→ **TASK DETAILS**
Every line holding the string "Login" is to be copied from the entries below.

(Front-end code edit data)

○ ○ ○ ○ ○

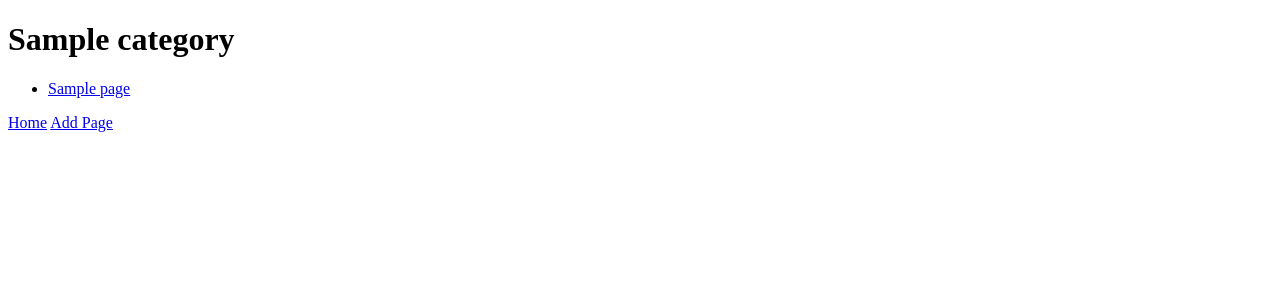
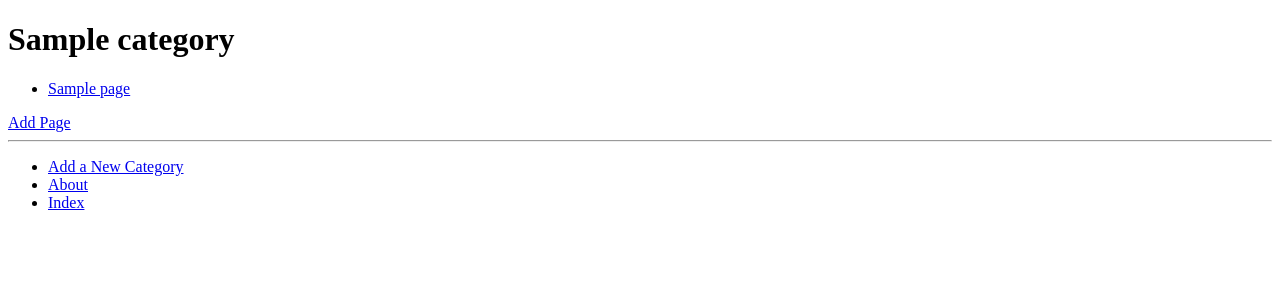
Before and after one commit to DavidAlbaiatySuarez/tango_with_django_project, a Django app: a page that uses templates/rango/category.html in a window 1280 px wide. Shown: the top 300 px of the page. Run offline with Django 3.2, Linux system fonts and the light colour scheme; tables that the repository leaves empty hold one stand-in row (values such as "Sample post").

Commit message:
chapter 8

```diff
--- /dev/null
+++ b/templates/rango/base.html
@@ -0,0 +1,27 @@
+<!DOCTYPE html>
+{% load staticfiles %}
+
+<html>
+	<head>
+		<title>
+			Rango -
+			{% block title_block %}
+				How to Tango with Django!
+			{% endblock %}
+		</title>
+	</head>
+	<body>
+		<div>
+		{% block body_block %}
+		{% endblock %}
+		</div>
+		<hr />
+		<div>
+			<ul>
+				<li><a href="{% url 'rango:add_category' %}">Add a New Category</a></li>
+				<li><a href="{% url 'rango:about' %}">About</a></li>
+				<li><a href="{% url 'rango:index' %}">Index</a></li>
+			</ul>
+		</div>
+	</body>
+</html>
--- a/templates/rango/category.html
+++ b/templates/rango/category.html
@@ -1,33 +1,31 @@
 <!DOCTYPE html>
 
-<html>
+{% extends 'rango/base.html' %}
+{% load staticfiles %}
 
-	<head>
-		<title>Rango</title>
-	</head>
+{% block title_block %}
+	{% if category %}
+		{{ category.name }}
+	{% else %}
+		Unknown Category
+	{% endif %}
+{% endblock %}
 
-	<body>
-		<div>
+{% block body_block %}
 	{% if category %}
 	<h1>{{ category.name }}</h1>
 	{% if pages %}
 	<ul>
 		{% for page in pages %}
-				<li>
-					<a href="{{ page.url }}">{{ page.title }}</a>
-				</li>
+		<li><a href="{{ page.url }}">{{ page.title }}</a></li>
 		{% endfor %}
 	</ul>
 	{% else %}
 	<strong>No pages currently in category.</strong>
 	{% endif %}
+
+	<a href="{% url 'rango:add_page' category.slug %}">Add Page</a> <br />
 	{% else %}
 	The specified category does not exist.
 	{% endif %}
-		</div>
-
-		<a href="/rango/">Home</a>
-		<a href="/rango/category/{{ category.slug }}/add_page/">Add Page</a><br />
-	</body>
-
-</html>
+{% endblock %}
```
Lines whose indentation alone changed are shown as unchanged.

○ ○ ○ ○ ○

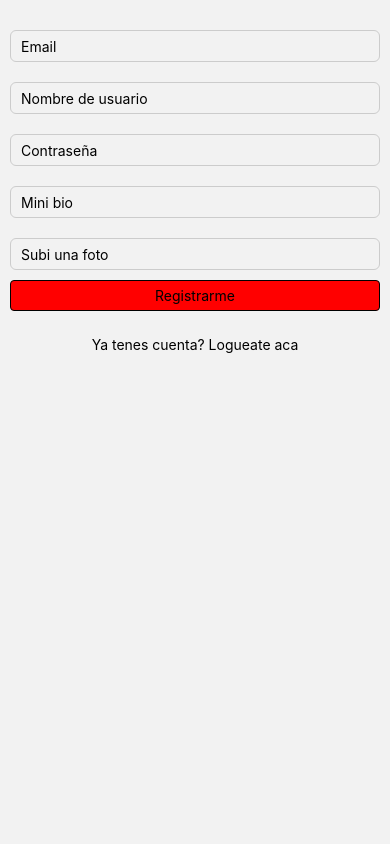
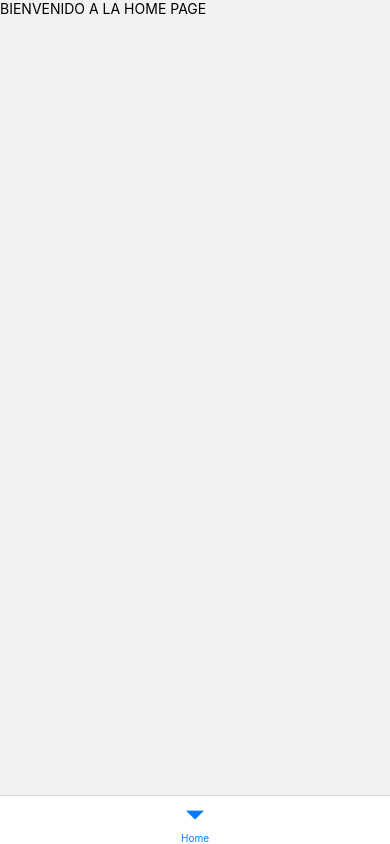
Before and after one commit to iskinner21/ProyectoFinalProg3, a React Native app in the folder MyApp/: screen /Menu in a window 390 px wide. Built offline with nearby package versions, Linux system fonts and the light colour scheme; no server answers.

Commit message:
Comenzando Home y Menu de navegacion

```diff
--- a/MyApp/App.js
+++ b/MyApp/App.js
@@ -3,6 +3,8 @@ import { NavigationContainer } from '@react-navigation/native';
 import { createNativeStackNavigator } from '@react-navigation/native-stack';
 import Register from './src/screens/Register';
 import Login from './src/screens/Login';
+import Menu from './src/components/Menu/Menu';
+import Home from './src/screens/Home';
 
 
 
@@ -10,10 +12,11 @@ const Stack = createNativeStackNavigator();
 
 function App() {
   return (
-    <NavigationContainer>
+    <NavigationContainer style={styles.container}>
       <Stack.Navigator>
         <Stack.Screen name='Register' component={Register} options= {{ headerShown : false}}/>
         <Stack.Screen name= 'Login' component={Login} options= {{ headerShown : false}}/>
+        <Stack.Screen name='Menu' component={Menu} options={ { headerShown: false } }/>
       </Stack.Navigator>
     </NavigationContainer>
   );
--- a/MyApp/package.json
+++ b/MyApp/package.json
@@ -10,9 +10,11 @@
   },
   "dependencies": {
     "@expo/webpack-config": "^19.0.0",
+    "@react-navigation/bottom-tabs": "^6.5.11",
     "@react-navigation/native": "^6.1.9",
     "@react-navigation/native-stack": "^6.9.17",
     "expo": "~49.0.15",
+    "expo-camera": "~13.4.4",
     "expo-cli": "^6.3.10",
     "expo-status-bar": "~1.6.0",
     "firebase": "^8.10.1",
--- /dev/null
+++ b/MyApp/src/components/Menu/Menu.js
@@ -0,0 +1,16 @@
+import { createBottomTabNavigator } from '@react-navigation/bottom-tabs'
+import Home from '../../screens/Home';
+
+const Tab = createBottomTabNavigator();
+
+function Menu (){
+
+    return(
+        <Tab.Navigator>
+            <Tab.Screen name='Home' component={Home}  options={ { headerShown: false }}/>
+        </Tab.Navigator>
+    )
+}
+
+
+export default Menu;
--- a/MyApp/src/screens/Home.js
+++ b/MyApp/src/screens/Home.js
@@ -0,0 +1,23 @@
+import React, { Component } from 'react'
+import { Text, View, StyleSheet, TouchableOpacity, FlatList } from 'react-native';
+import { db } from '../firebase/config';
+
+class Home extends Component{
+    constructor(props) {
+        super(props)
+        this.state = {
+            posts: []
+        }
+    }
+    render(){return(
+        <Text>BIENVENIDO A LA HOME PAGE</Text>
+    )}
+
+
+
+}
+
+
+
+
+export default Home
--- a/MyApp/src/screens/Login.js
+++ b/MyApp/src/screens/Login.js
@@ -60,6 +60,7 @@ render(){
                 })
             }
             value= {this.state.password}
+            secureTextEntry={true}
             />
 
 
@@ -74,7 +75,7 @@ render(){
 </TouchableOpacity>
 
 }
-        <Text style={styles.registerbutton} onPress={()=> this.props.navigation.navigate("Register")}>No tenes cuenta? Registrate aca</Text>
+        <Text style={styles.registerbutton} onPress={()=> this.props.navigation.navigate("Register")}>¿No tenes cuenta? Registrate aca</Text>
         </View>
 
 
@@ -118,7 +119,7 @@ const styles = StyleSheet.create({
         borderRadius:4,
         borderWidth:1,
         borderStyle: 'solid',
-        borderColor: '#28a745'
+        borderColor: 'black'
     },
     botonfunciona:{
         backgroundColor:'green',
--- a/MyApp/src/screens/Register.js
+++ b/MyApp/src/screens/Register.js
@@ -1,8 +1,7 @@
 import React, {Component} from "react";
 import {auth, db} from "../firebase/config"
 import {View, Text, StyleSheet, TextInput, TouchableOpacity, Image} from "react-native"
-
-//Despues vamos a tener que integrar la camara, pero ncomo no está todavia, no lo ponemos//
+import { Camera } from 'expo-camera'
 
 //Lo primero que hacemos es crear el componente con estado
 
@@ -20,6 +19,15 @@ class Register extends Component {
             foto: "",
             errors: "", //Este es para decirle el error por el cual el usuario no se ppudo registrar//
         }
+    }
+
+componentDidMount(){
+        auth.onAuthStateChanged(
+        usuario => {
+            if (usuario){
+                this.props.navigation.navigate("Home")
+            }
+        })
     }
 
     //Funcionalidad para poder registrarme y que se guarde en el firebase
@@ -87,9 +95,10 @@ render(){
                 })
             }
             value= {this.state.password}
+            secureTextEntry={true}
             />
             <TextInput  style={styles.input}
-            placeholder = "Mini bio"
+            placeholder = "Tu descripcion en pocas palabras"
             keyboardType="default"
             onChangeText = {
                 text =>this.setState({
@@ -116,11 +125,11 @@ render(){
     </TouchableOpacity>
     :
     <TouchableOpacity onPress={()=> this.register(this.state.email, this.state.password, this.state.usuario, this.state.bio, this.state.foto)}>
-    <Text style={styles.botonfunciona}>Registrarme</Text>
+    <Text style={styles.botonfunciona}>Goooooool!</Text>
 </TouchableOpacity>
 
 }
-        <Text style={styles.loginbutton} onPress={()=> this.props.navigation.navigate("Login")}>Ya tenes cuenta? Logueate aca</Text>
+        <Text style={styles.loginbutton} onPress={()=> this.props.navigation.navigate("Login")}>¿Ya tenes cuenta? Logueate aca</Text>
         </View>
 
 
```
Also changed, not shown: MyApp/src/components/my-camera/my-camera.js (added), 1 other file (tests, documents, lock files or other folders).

○ ○ ○ ○ ○

→ **WRITTEN SOLUTION**
 import Login from './src/screens/Login';
         <Stack.Screen name= 'Login' component={Login} options= {{ headerShown : false}}/>
--- a/MyApp/src/screens/Login.js
+++ b/MyApp/src/screens/Login.js
-        <Text style={styles.loginbutton} onPress={()=> this.props.navigation.navigate("Login")}>Ya tenes cuenta? Logueate aca</Text>
+        <Text style={styles.loginbutton} onPress={()=> this.props.navigation.navigate("Login")}>¿Ya tenes cuenta? Logueate aca</Text>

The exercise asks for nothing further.